(What this task involves)
Without the pictures, give the entries below again exactly as written.

(Edit difference data)
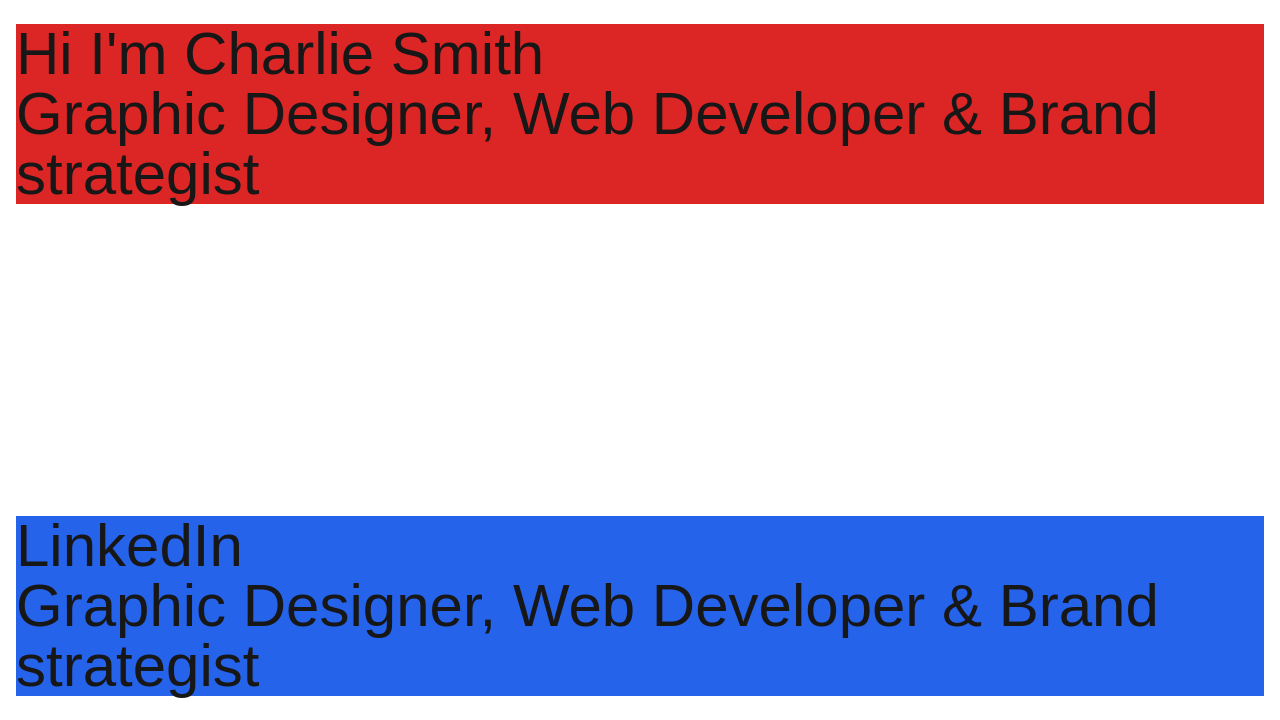
Repository: charlehs/portfolio
Page: /
These files come from the project's save history. The page is drawn as it stood at one moment and after the next save; the edit follows.
The browser window is 1280 px wide. The pictures show the whole page.
The project was rebuilt for these pictures with package versions that can differ from the ones it lists, and the page was loaded fresh each time. The framework's server and built-in components were replaced by stand-ins that run in the browser. Also part of the build but not shown: next.config.ts.

Above is the page before, as saved 2025-01-02 16:48:30.

After the next save:
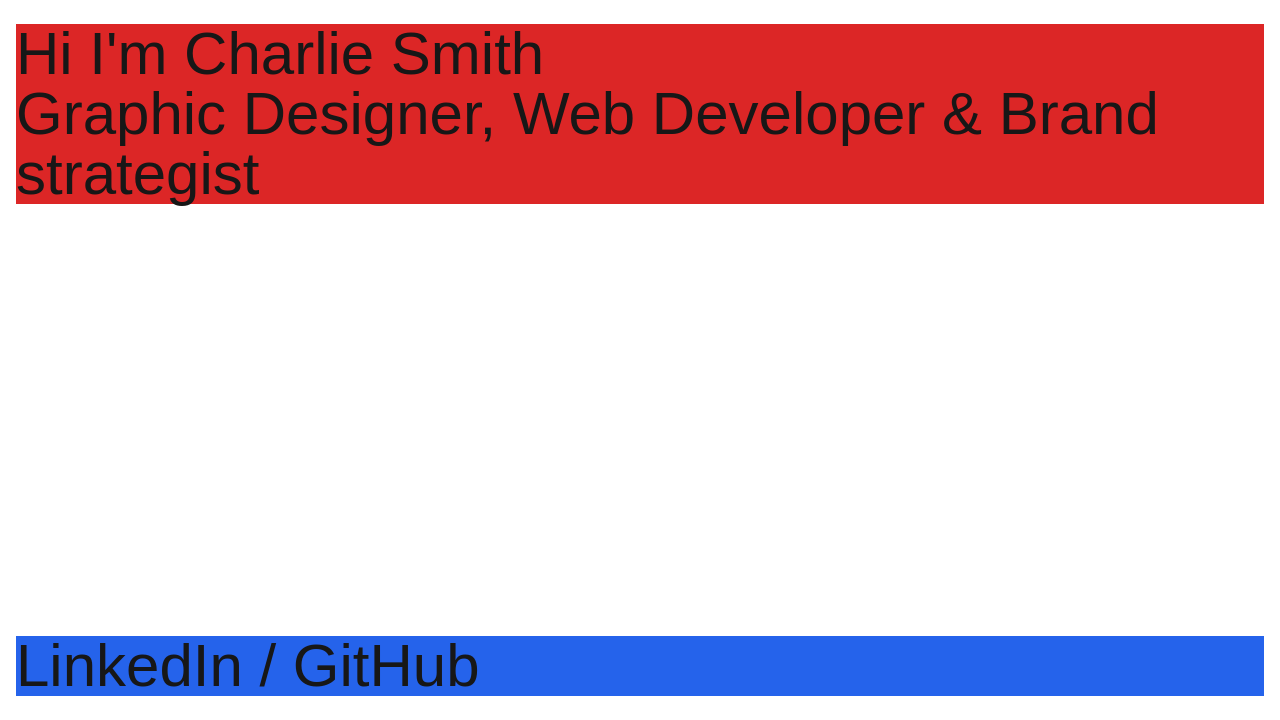
Saved 15 s later.
--- a/app/page.tsx
+++ b/app/page.tsx
@@ -13,13 +13,7 @@
         </p>
       </main>
       <footer className=" bg-blue-600">
-        <p className=" text-6xl">
-          LinkedIn
-          <br />{" "}
-          <span className="text-6xl">
-            Graphic Designer, Web Developer & Brand strategist
-          </span>
-        </p>
+        <p className=" text-6xl">LinkedIn / GitHub</p>
       </footer>
     </div>
   );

(Answer space)
Repository: charlehs/portfolio
Page: /
These files come from the project's save history. The page is drawn as it stood at one moment and after the next save; the edit follows.
The browser window is 1280 px wide. The pictures show the whole page.
The project was rebuilt for these pictures with package versions that can differ from the ones it lists, and the page was loaded fresh each time. The framework's server and built-in components were replaced by stand-ins that run in the browser. Also part of the build but not shown: next.config.ts.

Above is the page before, as saved 2025-01-02 16:48:30.

After the next save:
Saved 15 s later.
--- a/app/page.tsx
+++ b/app/page.tsx
@@ -13,13 +13,7 @@
         </p>
       </main>
       <footer className=" bg-blue-600">
-        <p className=" text-6xl">
-          LinkedIn
-          <br />{" "}
-          <span className="text-6xl">
-            Graphic Designer, Web Developer & Brand strategist
-          </span>
-        </p>
+        <p className=" text-6xl">LinkedIn / GitHub</p>
       </footer>
     </div>
   );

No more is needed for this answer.